When an Online Business Says Yes to Profits, Passion, and Purpose

by | Jun 4, 2010

I admit it, I love Zappos. A huge selection, great prices, and free shipping (on returns, too) make an irresistible combination. But irresistible as these are, they’re not why I love this company.
Zappos transformed the world on online business, infusing it with personality and a level of customer care that blew the top off anything that had been done before. But this, too, isn’t why I love the company.
I love Zappos because of its contagious culture.
Tony Hsieh (pronounced shay), the CEO of Zappos, captures the company’s culture in his book, Delivering Happiness, A Path to Profits, Passion, and Purpose. People in large companies should read it to shake up the hidebound policies and procedures that keep employees from rocking out and customers from experiencing down to their toenails satisfaction.
But if you read this blog, you probably aren’t in a large organization. Most likely you are (or want to be) self-employed.
So the question of the hour is, what does this book have for you?
In a word, heaps.
Here are a few highlights.
Character is not enough

“For individuals, character is destiny. For organizations, culture is destiny.”
When you’re self-employed, it’s easy to conflate character and culture. You may relate to your clients and customers as if your character should be enough to attract them. And it’s just not.
Culture is bigger than one person, and a successful one-person business has a culture bigger than the owner. Culture invites participation in and connection among clients, vendors, colleagues, and other stakeholders.
If your culture is constrained by fear, self-doubt, and creative self-absorption, prospective clients will be left out in the cold. Even if they love your work, there’s no space or path for them to become raving fans.
The difference between fear and foresight
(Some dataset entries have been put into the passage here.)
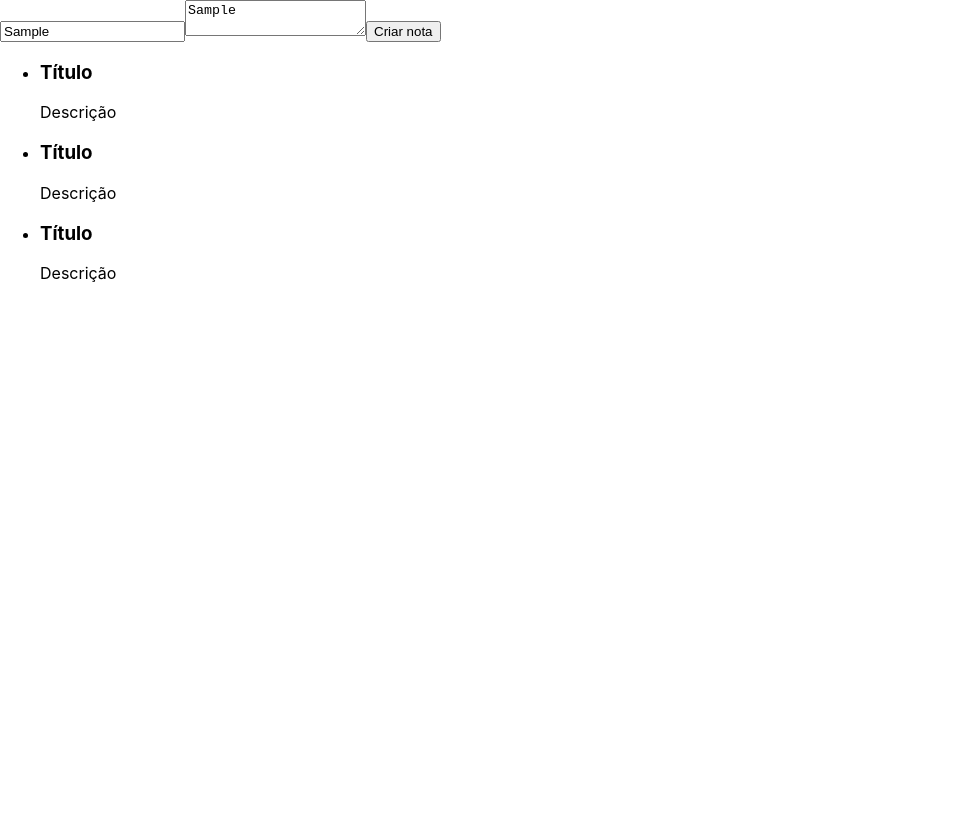
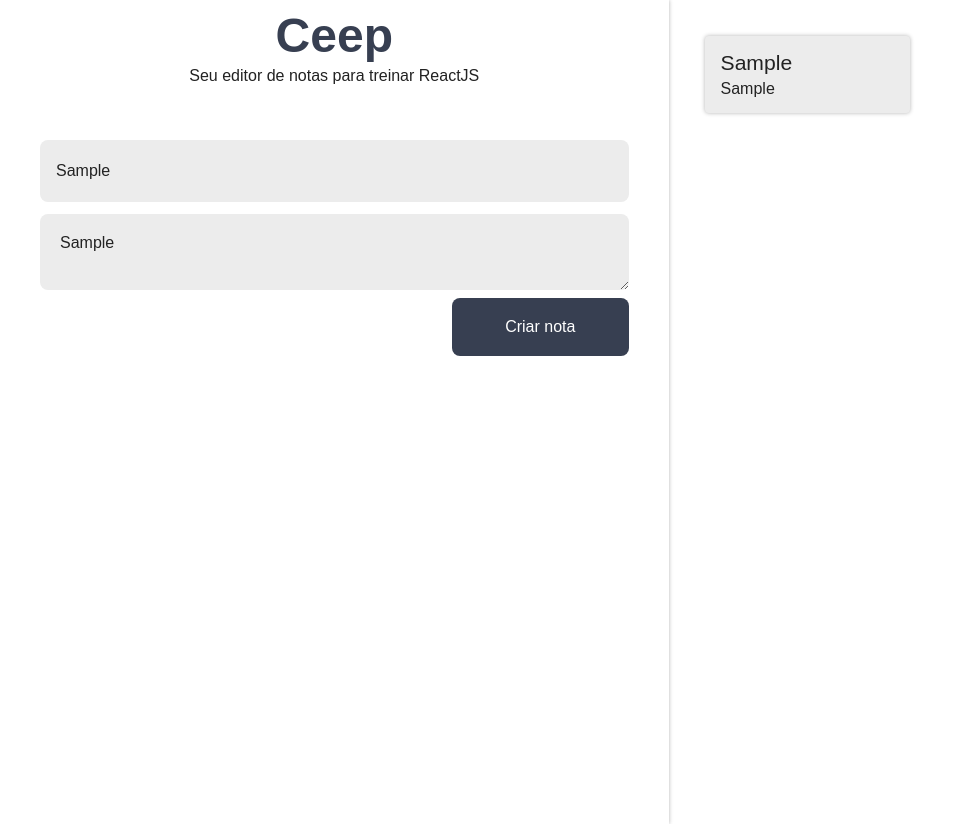
Before and after one commit to daniel21h/ceep, a React (Create React App) app: page / in a window 1280 px wide. Both pictures are taken after typing "Sample", "Sample" into the empty fields and a click on the button "Criar nota". Shown: the whole page, without its empty margins (0-975 px from the left). Before the commit the page ends 800 px from the top, so only its background shows below. Built offline with nearby package versions, Linux system fonts and the light colour scheme; the HTML template or start-up script is replaced by a standard one.

Commit message:
finalized code

```diff
--- a/src/App.js
+++ b/src/App.js
@@ -2,18 +2,34 @@
 import { NoteList } from './components/NoteList';
 import { Form } from './components/Form';
 
-import './index.css'
+import './styles/index.css'
+import './styles/reset.css'
 
 class App extends Component {
+  constructor() {
+    super()
+
+    this.state = {
+      notes: []
+    }
+  }
+
   createNote(title, text) {
+    const note = { title, text }
+    const newNotesArray = [...this.state.notes, note]
 
+    const newState = {
+      notes: newNotesArray
+    }
+
+    this.setState(newState)
   }
 
   render() {
     return (
-      <section>
-        <Form createNote={this.createNote} />
-        <NoteList />
+      <section className="content">
+        <Form createNote={this.createNote.bind(this)} />
+        <NoteList notes={this.state.notes} />
       </section>
     );
   }
--- a/src/components/Form/index.js
+++ b/src/components/Form/index.js
@@ -1,5 +1,6 @@
 import React, { Component } from 'react'
 
+import './styles.css'
 export class Form extends Component {
   constructor(props) {
     super(props)
@@ -26,8 +27,12 @@
 
   render() {
     return (
-      <form onSubmit={this._createNote.bind(this)}>
+      <form className="form" onSubmit={this._createNote.bind(this)}>
+        <h1>Ceep</h1>
+        <span>Seu editor de notas para treinar ReactJS</span>
+
         <input
+          className="form-input"
           type="text"
           placeholder="Título"
           onChange={this._handleTitleChange.bind(this)}
@@ -38,7 +43,7 @@
           onChange={this._handleTextChange.bind(this)}
         />
 
-        <button type="submit">Criar nota</button>
+        <button className="form-submit" type="submit">Criar nota</button>
       </form>
     )
   }
--- /dev/null
+++ b/src/components/Form/styles.css
@@ -0,0 +1,57 @@
+.form {
+  flex-grow: 2;
+  box-shadow: 0 0 4px rgba(0, 0, 0, 0.3);
+  z-index: 1;
+  min-height: 100vh;
+  display: flex;
+  flex-direction: column;
+  padding: 12px 40px;
+}
+
+.form h1 {
+  font-size: 48px;
+  color: var(--secundaria);
+  font-weight: bold;
+  text-align: center;
+}
+
+.form span {
+  text-align: center;
+  margin: 8px 0 48px;
+}
+
+.form-input {
+  margin-top: 8px;
+  padding: 4px 16px;
+  border: none;
+  background-color: var(--fundo-detalhes);
+  font-weight: 100;
+
+  height: 54px;
+  border-radius: 8px;
+  margin-bottom: 12px;
+}
+
+.form textarea {
+  border-radius: 8px;
+  background-color: var(--fundo-detalhes);
+  border: 0;
+  padding: 20px;
+  margin-bottom: 8px;
+}
+
+.form-submit {
+  align-self: flex-end;
+  width: 30%;
+  background-color: var(--secundaria);
+  color: white;
+  font-weight: 400;
+
+  border: 0;
+  padding: 20px;
+  border-radius: 8px;
+}
+
+.form-submit:active {
+  background-color: var(--secundaria-ativa);
+}
--- a/src/components/NoteCard/index.js
+++ b/src/components/NoteCard/index.js
@@ -6,10 +6,10 @@
   render() {
     return (
       <section className="note-card">
-        <header>
-          <h3>Título</h3>
+        <header className="note-card-header">
+          <h3 className="note-card-title">{this.props.title}</h3>
         </header>
-        <p>Descrição</p>
+        <p className="note-card-text">{this.props.text}</p>
       </section>
     )
   }
--- a/src/components/NoteCard/styles.css
+++ b/src/components/NoteCard/styles.css
@@ -0,0 +1,27 @@
+.note-card {
+  display: flex;
+  flex-direction: column;
+  align-items: flex-start;
+  justify-content: space-between;
+  background-color: var(--fundo-detalhes);
+  border-radius: 4px;
+  flex-wrap: wrap;
+  box-shadow: 0 0 4px rgba(0, 0, 0, 0.3);
+  padding: 16px;
+}
+.note-card-header {
+  font-size: 1.1em;
+  display: flex;
+  justify-content: space-between;
+  align-items: center;
+}
+
+.note-card-text {
+  margin-top: 8px;
+  font-size: 1em;
+}
+
+.note-card-title {
+  font-size: 1.2em;
+  margin-right: 12px;
+}
--- a/src/components/NoteList/index.js
+++ b/src/components/NoteList/index.js
@@ -1,13 +1,14 @@
 import React, { Component } from 'react'
 import { NoteCard } from '../NoteCard'
 
+import './styles.css'
 export class NoteList extends Component {
   render() {
     return (
-      <ul>
-        {Array.of("Trabalho", "Trabalho", "Estudos").map((category, index) => (
-          <li key={index}>
-            <NoteCard />
+      <ul className="note-list">
+        {this.props.notes.map((note, index) => (
+          <li className="note-list-item" key={index}>
+            <NoteCard title={note.title} text={note.text} />
           </li>
         ))}
       </ul>
--- /dev/null
+++ b/src/components/NoteList/styles.css
@@ -0,0 +1,16 @@
+.note-list {
+  background-color: var(--fundo);
+  flex-grow: 3;
+  display: grid;
+  grid-template-columns: auto auto auto auto auto;
+  list-style-type: none;
+  padding-left: 24px;
+  padding-top: 24px;
+}
+
+.note-list-item {
+  margin: 12px;
+  max-width: 240px;
+  max-height: 400px;
+  display: inline;
+}
--- a/src/index.css
+++ b/src/styles/index.css
@@ -11,3 +11,25 @@
   font-family: source-code-pro, Menlo, Monaco, Consolas, 'Courier New',
     monospace;
 }
+
+
+.content {
+  display: flex;
+  font-family: 'Ubuntu', sans-serif;
+}
+
+button, textarea, input {
+  font-family: 'Ubuntu', sans-serif;
+}
+
+button {
+  cursor: pointer;
+}
+
+:root {
+  --primaria: #58a4b0;
+  --secundaria: #373f51;
+  --secundaria-ativa: #cccccc;
+  --fundo: #ffffff;
+  --fundo-detalhes: #ececec;
+}
--- /dev/null
+++ b/src/styles/reset.css
@@ -0,0 +1,441 @@
+html,
+body,
+div,
+span,
+applet,
+object,
+iframe,
+h1,
+h2,
+h3,
+h4,
+h5,
+h6,
+p,
+blockquote,
+pre,
+a,
+abbr,
+acronym,
+address,
+big,
+cite,
+code,
+del,
+dfn,
+em,
+img,
+ins,
+kbd,
+q,
+s,
+samp,
+small,
+strike,
+strong,
+sub,
+sup,
+tt,
+var,
+b,
+u,
+i,
+center,
+dl,
+dt,
+dd,
+ol,
+ul,
+li,
+fieldset,
+form,
+label,
+legend,
+table,
+caption,
+tbody,
+tfoot,
+thead,
+tr,
+th,
+td,
+article,
+aside,
+canvas,
+details,
+embed,
+figure,
+figcaption,
+footer,
+header,
+hgroup,
+menu,
+nav,
+output,
+ruby,
+section,
+summary,
+time,
+mark,
+audio,
+video {
+  margin: 0;
+  padding: 0;
+  border: 0;
+  font-size: 100%;
+  font: inherit;
+  vertical-align: baseline;
+}
+
+/* make sure to set some focus styles for accessibility */
+:focus {
+  outline: 0;
+}
+
+/* HTML5 display-role reset for older browsers */
+article,
+aside,
+details,
+figcaption,
+figure,
+footer,
+header,
+hgroup,
+menu,
+nav,
+section {
+  display: block;
+}
+
+body {
+  line-height: 1;
+}
+
+ol,
+ul {
+  list-style: none;
+}
+
+blockquote,
+q {
+  quotes: none;
+}
+
+blockquote:before,
+blockquote:after,
+q:before,
+q:after {
+  content: "";
+  content: none;
+}
+
+table {
+  border-collapse: collapse;
+  border-spacing: 0;
+}
+
+input[type="search"]::-webkit-search-cancel-button,
+input[type="search"]::-webkit-search-decoration,
+input[type="search"]::-webkit-search-results-button,
+input[type="search"]::-webkit-search-results-decoration {
+  -webkit-appearance: none;
+  -moz-appearance: none;
+}
+
+input[type="search"] {
+  -webkit-appearance: none;
+  -moz-appearance: none;
+  -webkit-box-sizing: content-box;
+  -moz-box-sizing: content-box;
+  box-sizing: content-box;
+}
+
+textarea {
+  overflow: auto;
+  vertical-align: top;
+  resize: vertical;
+}
+
+/**
+ * Correct `inline-block` display not defined in IE 6/7/8/9 and Firefox 3.
+ */
+
+audio,
+canvas,
+video {
+  display: inline-block;
+  *display: inline;
+  *zoom: 1;
+  max-width: 100%;
+}
+
+/**
+ * Prevent modern browsers from displaying `audio` without controls.
+ * Remove excess height in iOS 5 devices.
+ */
+
+audio:not([controls]) {
+  display: none;
+  height: 0;
+}
+
+/**
+ * Address styling not present in IE 7/8/9, Firefox 3, and Safari 4.
+ * Known issue: no IE 6 support.
+ */
+
+[hidden] {
+  display: none;
+}
+
+/**
+ * 1. Correct text resizing oddly in IE 6/7 when body `font-size` is set using
+ *    `em` units.
+ * 2. Prevent iOS text size adjust after orientation change, without disabling
+ *    user zoom.
+ */
+
+html {
+  font-size: 100%; /* 1 */
+  -webkit-text-size-adjust: 100%; /* 2 */
+  -ms-text-size-adjust: 100%; /* 2 */
+}
+
+/**
+ * Address `outline` inconsistency between Chrome and other browsers.
+ */
+
+a:focus {
+  outline: thin dotted;
+}
+
+/**
+ * Improve readability when focused and also mouse hovered in all browsers.
+ */
+
+a:active,
+a:hover {
+  outline: 0;
+}
+
+/**
+ * 1. Remove border when inside `a` element in IE 6/7/8/9 and Firefox 3.
+ * 2. Improve image quality when scaled in IE 7.
+ */
+
+img {
+  border: 0; /* 1 */
+  -ms-interpolation-mode: bicubic; /* 2 */
+}
+
+/**
+ * Address margin not present in IE 6/7/8/9, Safari 5, and Opera 11.
+ */
+
+figure {
+  margin: 0;
+}
+
+/**
+ * Correct margin displayed oddly in IE 6/7.
+ */
+
+form {
+  margin: 0;
+}
+
+/**
+ * Define consistent border, margin, and padding.
+ */
+
+fieldset {
+  border: 1px solid #c0c0c0;
+  margin: 0 2px;
+  padding: 0.35em 0.625em 0.75em;
+}
+
+/**
+ * 1. Correct color not being inherited in IE 6/7/8/9.
+ * 2. Correct text not wrapping in Firefox 3.
+ * 3. Correct alignment displayed oddly in IE 6/7.
+ */
+
+legend {
+  border: 0; /* 1 */
+  padding: 0;
+  white-space: normal; /* 2 */
+  *margin-left: -7px; /* 3 */
+}
+
+/**
+ * 1. Correct font size not being inherited in all browsers.
+ * 2. Address margins set differently in IE 6/7, Firefox 3+, Safari 5,
+ *    and Chrome.
+ * 3. Improve appearance and consistency in all browsers.
+ */
+
+button,
+input,
+select,
+textarea {
+  font-size: 100%; /* 1 */
+  margin: 0; /* 2 */
+  vertical-align: baseline; /* 3 */
+  *vertical-align: middle; /* 3 */
+}
+
+/**
+ * Address Firefox 3+ setting `line-height` on `input` using `!important` in
+ * the UA stylesheet.
+ */
+
+button,
+input {
+  line-height: normal;
+}
+
+/**
+ * Address inconsistent `text-transform` inheritance for `button` and `select`.
+ * All other form control elements do not inherit `text-transform` values.
+ * Correct `button` style inheritance in Chrome, Safari 5+, and IE 6+.
+ * Correct `select` style inheritance in Firefox 4+ and Opera.
+ */
+
+button,
+select {
+  text-transform: none;
+}
+
+/**
+ * 1. Avoid the WebKit bug in Android 4.0.* where (2) destroys native `audio`
+ *    and `video` controls.
+ * 2. Correct inability to style clickable `input` types in iOS.
+ * 3. Improve usability and consistency of cursor style between image-type
+ *    `input` and others.
+ * 4. Remove inner spacing in IE 7 without affecting normal text inputs.
+ *    Known issue: inner spacing remains in IE 6.
+ */
+
+button,
+html input[type="button"], /* 1 */
+input[type="reset"],
+input[type="submit"] {
+  -webkit-appearance: button; /* 2 */
+  cursor: pointer; /* 3 */
+  *overflow: visible; /* 4 */
+}
+
+/**
+ * Re-set default cursor for disabled elements.
+ */
+
+button[disabled],
+html input[disabled] {
+  cursor: default;
+}
+
+/**
+ * 1. Address box sizing set to content-box in IE 8/9.
+ * 2. Remove excess padding in IE 8/9.
+ * 3. Remove excess padding in IE 7.
+ *    Known issue: excess padding remains in IE 6.
+ */
+
+input[type="checkbox"],
+input[type="radio"] {
+  box-sizing: border-box; /* 1 */
+  padding: 0; /* 2 */
+  *height: 13px; /* 3 */
+  *width: 13px; /* 3 */
+}
+
+/**
+ * 1. Address `appearance` set to `searchfield` in Safari 5 and Chrome.
+ * 2. Address `box-sizing` set to `border-box` in Safari 5 and Chrome
+ *    (include `-moz` to future-proof).
+ */
+
+input[type="search"] {
+  -webkit-appearance: textfield; /* 1 */
+  -moz-box-sizing: content-box;
+  -webkit-box-sizing: content-box; /* 2 */
+  box-sizing: content-box;
+}
+
+/**
+ * Remove inner padding and search cancel button in Safari 5 and Chrome
+ * on OS X.
+ */
+
+input[type="search"]::-webkit-search-cancel-button,
+input[type="search"]::-webkit-search-decoration {
+  -webkit-appearance: none;
+}
+
+/**
+ * Remove inner padding and border in Firefox 3+.
+ */
+
+button::-moz-focus-inner,
+input::-moz-focus-inner {
+  border: 0;
+  padding: 0;
+}
+
+/**
+ * 1. Remove default vertical scrollbar in IE 6/7/8/9.
+ * 2. Improve readability and alignment in all browsers.
+ */
+
+textarea {
+  overflow: auto; /* 1 */
+  vertical-align: top; /* 2 */
+}
+
+/**
+ * Remove most spacing between table cells.
+ */
+
+table {
+  border-collapse: collapse;
+  border-spacing: 0;
+}
+
+html,
+button,
+input,
+select,
+textarea {
+  color: #222;
+}
+
+::-moz-selection {
+  background: #b3d4fc;
+  text-shadow: none;
+}
+
+::selection {
+  background: #b3d4fc;
+  text-shadow: none;
+}
+
+img {
+  vertical-align: middle;
+}
+
+fieldset {
+  border: 0;
+  margin: 0;
+  padding: 0;
+}
+
+textarea {
+  resize: vertical;
+}
+
+.chromeframe {
+  margin: 0.2em 0;
+  background: #ccc;
+  color: #000;
+  padding: 0.2em 0;
+}
```
Also changed, not shown: src/styles/responsive.css (added, +13 -0 lines).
Even a thriving company like Zappos took a hit in 2008. After much agonizing, the company decided to lay off employees. For a culture that valued employees as highly as Zappos’, this was a radical decision.
What leapt out at me about the decision is that it was made from a place of strength and confidence. The company’s leadership had the foresight to know that costs needed to be cut. And the cuts were made before drastic measures were required so that laid off employees received about two months’ severance pay (more for employees who had been with the company for more than three years).
Zappos also offered to reimburse laid off employees for up to six months of COBRA payments (continuing insurance coverage). Because Zappos made the hard decision out of foresight rather than fear, it was able to continue its tradition of extraordinary respect and care for employees.
The lesson for those of us who are self-employed is to keep our eyes open. To look at the economic realities of our businesses rather than closing our eyes and holding on for dear life. And when we make difficult decisions, to make them early rather than late.
Delivering happiness
Tony Hsieh is obsessed with purpose. He observed what people said about their goals in life. And ultimately he found that, if you keep asking why a certain thing is important, everyone lands at “it will make me (and others) happy.”
Happiness, however one defines it, is the end of the journey. (In fact, it’s so important that the pursuit of happiness is part of the USA;s Declaration of Independence.)
In 2007, Hsieh began to study happiness in earnest. He learned about positive psychology and Maslow’s hierarchy of human needs. And based on what he learned, he identified three kinds of happiness.
Three kinds of happiness
Pleasure. Pleasure is about highs. It’s transitory, depending on an immediate stimulus. Once the stimulus is removed the pleasure is gone. Nothing wrong with this, provided it doesn’t lead to addiction.
Passion. Also known as flow, this level of happiness comes being in the zone where you do your best work and time flies.
Purpose. The highest level of happiness is being part of a higher purpose. Of all the levels, this is the most sustained.
When your work is built on purpose, you can layer on passion and pleasure. They won’t take you off track because the enduring happiness nature of purpose keeps the shorter term forms of happiness from leading you into compulsive patterns.
Its a formula that works for the individual as well as the corporation. And when you use that formula, your work, too, can deliver happiness.
Delivering Happiness is a quick read that can shift your thinking about business and open your eyes to the relationship among profits, passion, and purpose. A thriving business (and one that serves its clients well) requires all three.
Disclosure. I received a complementary advance copy of this book. The link is an affiliate link. Huzzah!